• EXERCISE OBJECTIVE
What you return must match the entries word for word, minus the pictures.

• TASK DATA
+++++

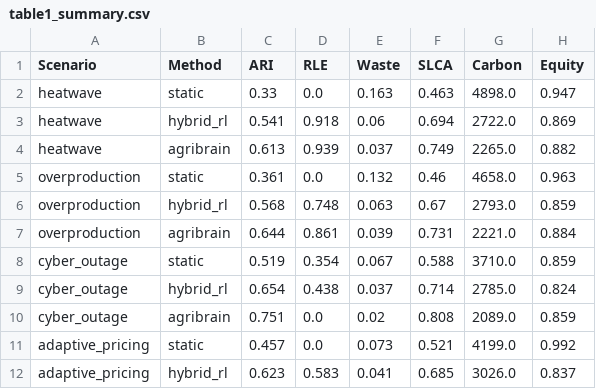
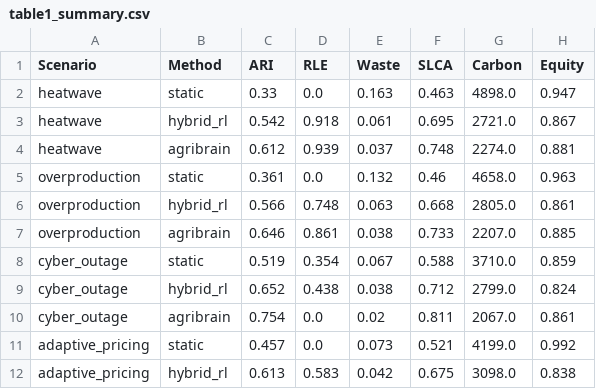
Before and after one commit to kprodigi/AGRI-BRAIN, a CSV file: mvp/simulation/results/table1_summary.csv, drawn as a sheet; only a part is shown; the diff covers the shown part only.

```diff
--- a/mvp/simulation/results/table1_summary.csv
+++ b/mvp/simulation/results/table1_summary.csv
@@ -2,11 +2,11 @@ Scenario,Method,ARI,RLE,Waste,SLCA,Carbon,Equity
 heatwave,static,0.33,0.0,0.163,0.463,4898.0,0.947
-heatwave,hybrid_rl,0.541,0.918,0.06,0.694,2722.0,0.869
-heatwave,agribrain,0.613,0.939,0.037,0.749,2265.0,0.882
+heatwave,hybrid_rl,0.542,0.918,0.061,0.695,2721.0,0.867
+heatwave,agribrain,0.612,0.939,0.037,0.748,2274.0,0.881
 overproduction,static,0.361,0.0,0.132,0.46,4658.0,0.963
-overproduction,hybrid_rl,0.568,0.748,0.063,0.67,2793.0,0.859
-overproduction,agribrain,0.644,0.861,0.039,0.731,2221.0,0.884
+overproduction,hybrid_rl,0.566,0.748,0.063,0.668,2805.0,0.861
+overproduction,agribrain,0.646,0.861,0.038,0.733,2207.0,0.885
 cyber_outage,static,0.519,0.354,0.067,0.588,3710.0,0.859
-cyber_outage,hybrid_rl,0.654,0.438,0.037,0.714,2785.0,0.824
-cyber_outage,agribrain,0.751,0.0,0.02,0.808,2089.0,0.859
+cyber_outage,hybrid_rl,0.652,0.438,0.038,0.712,2799.0,0.824
+cyber_outage,agribrain,0.754,0.0,0.02,0.811,2067.0,0.861
 adaptive_pricing,static,0.457,0.0,0.073,0.521,4199.0,0.992
-adaptive_pricing,hybrid_rl,0.623,0.583,0.041,0.685,3026.0,0.837
+adaptive_pricing,hybrid_rl,0.613,0.583,0.042,0.675,3098.0,0.838
```
Also changed, not shown: 11 edited cells elsewhere in this file, agri-brain-mvp-1.0.0/backend/src/data_spinach.csv, mvp/simulation/results/table2_ablation.csv, 38 other files.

+++++

• SOLVED EXERCISE
Before and after one commit to kprodigi/AGRI-BRAIN, a CSV file: mvp/simulation/results/table1_summary.csv, drawn as a sheet; only a part is shown; the diff covers the shown part only.

```diff
--- a/mvp/simulation/results/table1_summary.csv
+++ b/mvp/simulation/results/table1_summary.csv
@@ -2,11 +2,11 @@ Scenario,Method,ARI,RLE,Waste,SLCA,Carbon,Equity
 heatwave,static,0.33,0.0,0.163,0.463,4898.0,0.947
-heatwave,hybrid_rl,0.541,0.918,0.06,0.694,2722.0,0.869
-heatwave,agribrain,0.613,0.939,0.037,0.749,2265.0,0.882
+heatwave,hybrid_rl,0.542,0.918,0.061,0.695,2721.0,0.867
+heatwave,agribrain,0.612,0.939,0.037,0.748,2274.0,0.881
 overproduction,static,0.361,0.0,0.132,0.46,4658.0,0.963
-overproduction,hybrid_rl,0.568,0.748,0.063,0.67,2793.0,0.859
-overproduction,agribrain,0.644,0.861,0.039,0.731,2221.0,0.884
+overproduction,hybrid_rl,0.566,0.748,0.063,0.668,2805.0,0.861
+overproduction,agribrain,0.646,0.861,0.038,0.733,2207.0,0.885
 cyber_outage,static,0.519,0.354,0.067,0.588,3710.0,0.859
-cyber_outage,hybrid_rl,0.654,0.438,0.037,0.714,2785.0,0.824
-cyber_outage,agribrain,0.751,0.0,0.02,0.808,2089.0,0.859
+cyber_outage,hybrid_rl,0.652,0.438,0.038,0.712,2799.0,0.824
+cyber_outage,agribrain,0.754,0.0,0.02,0.811,2067.0,0.861
 adaptive_pricing,static,0.457,0.0,0.073,0.521,4199.0,0.992
-adaptive_pricing,hybrid_rl,0.623,0.583,0.041,0.685,3026.0,0.837
+adaptive_pricing,hybrid_rl,0.613,0.583,0.042,0.675,3098.0,0.838
```
Also changed, not shown: 11 edited cells elsewhere in this file, agri-brain-mvp-1.0.0/backend/src/data_spinach.csv, mvp/simulation/results/table2_ablation.csv, 38 other files.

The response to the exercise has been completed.